Before dinner one night, I checked Facebook, because I’m a millennial. An Air Force aircraft had crashed in Afghanistan, four were confirmed dead. My heart sank hard. Nothing sat right. The secrecy, the crew size, it felt too close to home. I just knew it had to be somebody I knew.
Then, it was announced that it was an MC-12 aircraft. Shit! #%**%#!!! Now I KNEW there was a STRONG chance that I knew them. I kept racking my head. Something in me told me that it was somebody that I had trained, somebody that I had deployed, somebody that I “was responsible for”. I continually refreshed the newsfeed. I kept checking the news. I was obsessed.
Then…my closest friends started changing their profile pictures to ones of them with him…
Out of ALL of the people that crossed my mind, I never ONCE pieced together that it could have been him.
I texted another friend of ours who had changed his picture, “Please tell me that it is a coincidence that you changed your picture to Richie”. He confirmed that it wasn’t. Richie’s wife had notified another close friend of ours, a guy who was like Richie’s other, other half. The word was being spread to all of us.
I remember everything about the moment that the sledgehammer came out of nowhere and wrecked that crumbling wall that I was holding in my mind. I remember the rage, the shaking, the coughing, the shock, the doubling over…the floodgates. It couldn’t be true! No, it WASN’T true. There was just no way. Out of ALL of us that were a part of our social circle, our military family, HE was never the one that should have gone. I took the job to heart. I had enjoyed being good at the war-side of my career. I, or others like me at least, should have been on that plane in his place. He was the lovable goof ball. He was supposed to be make it. These are the thoughts that flood the mind of a man who feels a world of guilt for just being alive. That might not make any sense, but that was a feeling that crossed my mind…every…single…day. That feeling lasted for about 3 1/2 years. That feeling was intensified every year on April 26th, 27th, and 28th. That feeling was only numbed from taking annual leave for those three days so that I could drink in my basement for 72 hours.
My time in years of intensive therapy and classes have taught me that I could spend this day another way. I can use it to tell stories about this man that was a part of my life. I can reflect on his life. I can also cry a bit and be okay with that.
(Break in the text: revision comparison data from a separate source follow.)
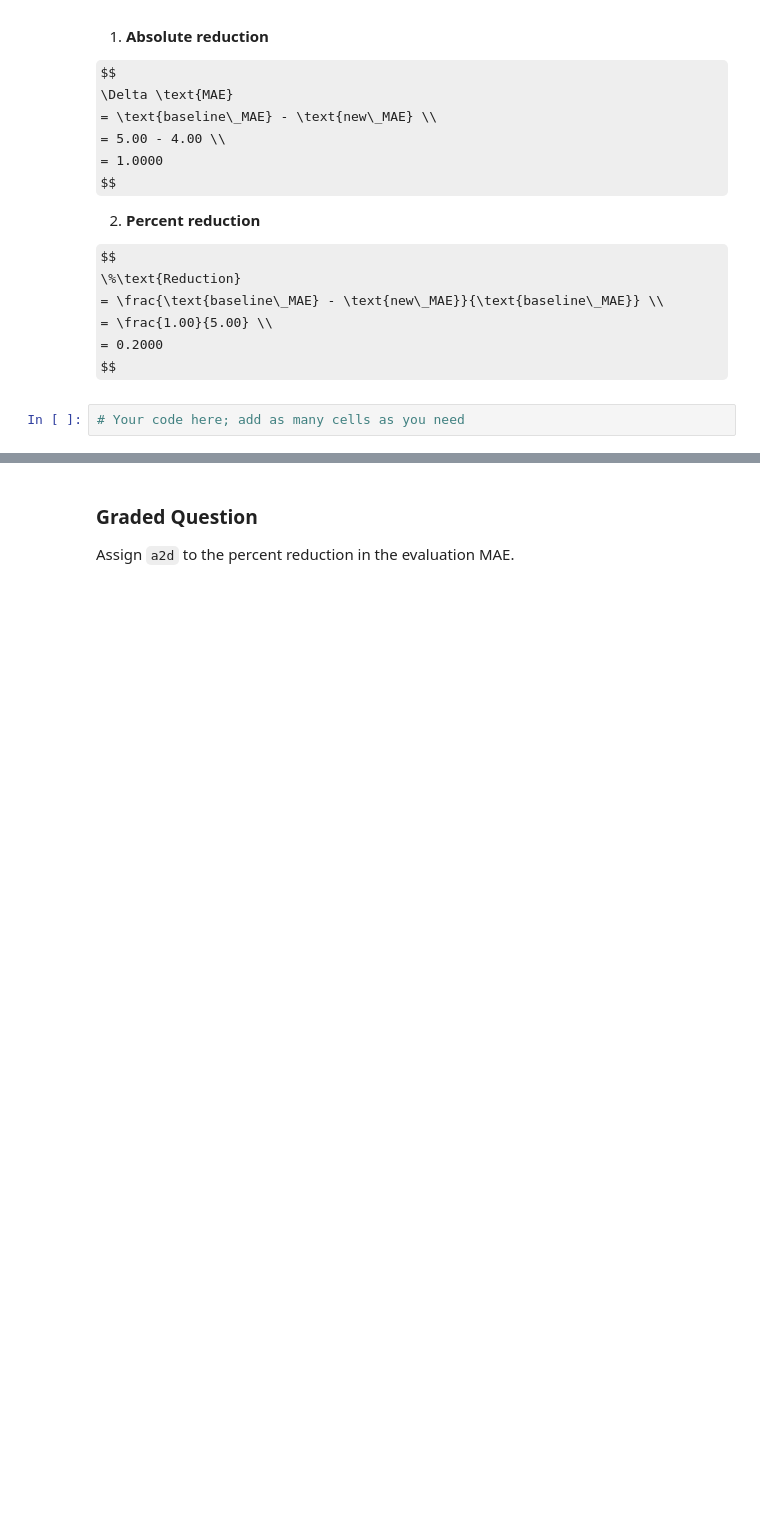
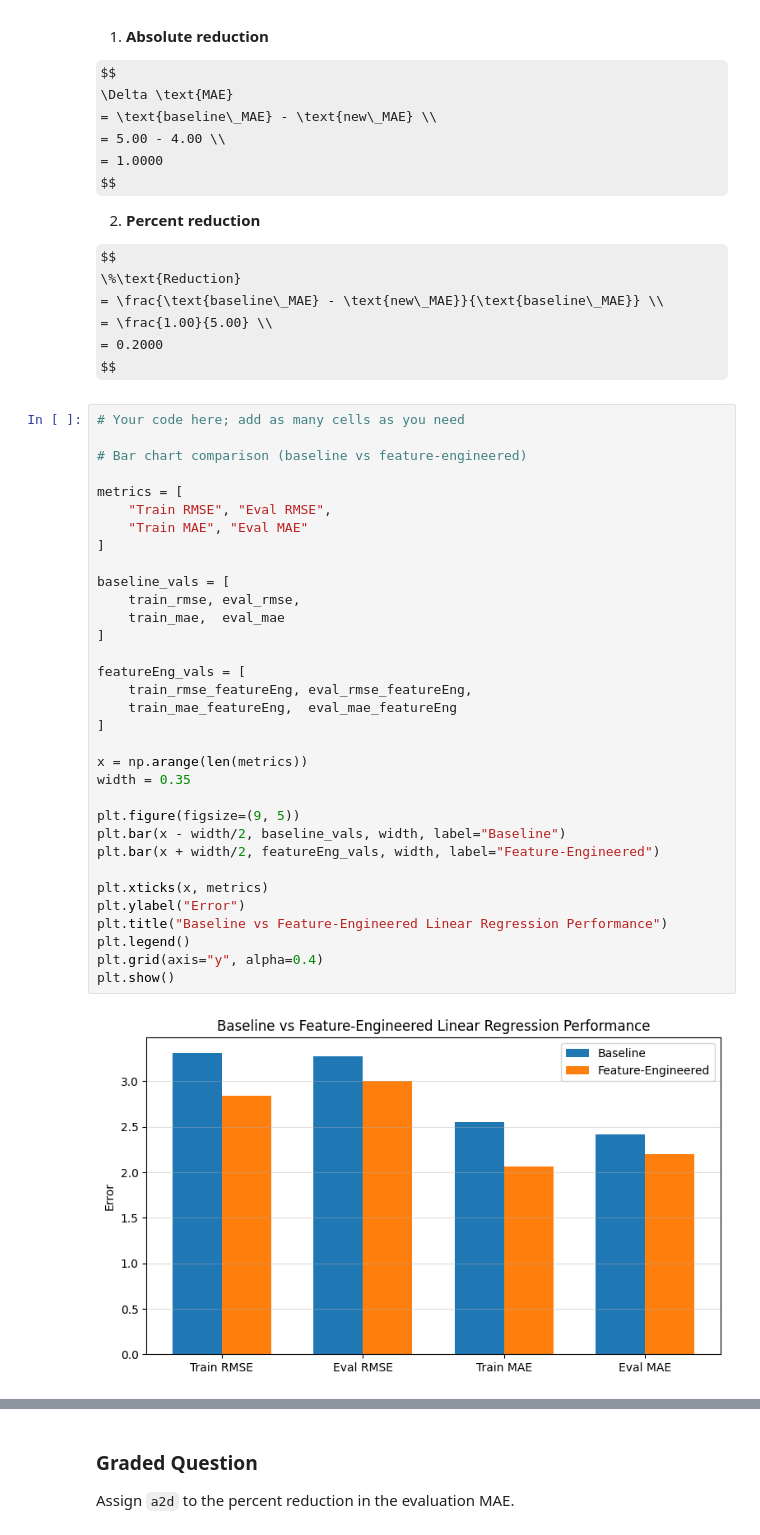
Before and after one commit to jasser-dh/Module-3-Assignments, a Jupyter notebook: Homework_03.ipynb, the cells around one changed output, grey strips where cells are left out. Saved outputs shown, nothing was run; the diff lists cells and outputs as text; some formulas as TeX source; blank space fills up the shorter version.

```diff
--- a/Homework_03.ipynb
+++ b/Homework_03.ipynb
@@ -656,3 +783,36 @@ $$
 $$
 # %%
 # Your code here; add as many cells as you need
+
+# Bar chart comparison (baseline vs feature-engineered)
+
+metrics = [
+    "Train RMSE", "Eval RMSE",
+    "Train MAE", "Eval MAE"
+]
+
+baseline_vals = [
+    train_rmse, eval_rmse,
+    train_mae,  eval_mae
+]
+
+featureEng_vals = [
+    train_rmse_featureEng, eval_rmse_featureEng,
+    train_mae_featureEng,  eval_mae_featureEng
+]
+
+x = np.arange(len(metrics))
+width = 0.35
+
+plt.figure(figsize=(9, 5))
+plt.bar(x - width/2, baseline_vals, width, label="Baseline")
+plt.bar(x + width/2, featureEng_vals, width, label="Feature-Engineered")
+
+plt.xticks(x, metrics)
+plt.ylabel("Error")
+plt.title("Baseline vs Feature-Engineered Linear Regression Performance")
+plt.legend()
+plt.grid(axis="y", alpha=0.4)
+plt.show()
+# %% [output]
+[figure, added]
```
Also changed, not shown: parts of 20 cells of this notebook.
Last year, my older brother (I adopted him over many years) took the day off from work. We went fishing, watched the new Power Rangers movie that was in theaters (bite me I liked it), and bro hugged it out as we shared a tear or three. Thanks, Dirka!
This year, I am Peer Support. My job is to help those like me. I plan on continuing the new tradition of telling Richie stories to fellow veterans. I fully expect that I will cry at work. I’m okay with that. Hopefully, by doing these things, I can help my brothers and sisters-in-arms find their own path to remembrance and recovery.
Here is my shoutout to the person that has been there for every single step on this journey, my amazing wife. I love you, Bagel!
One thought on “The Sledgehammer…”
Wow. What a beautiful testament to my brother and what he brought to us all. Thank you so much!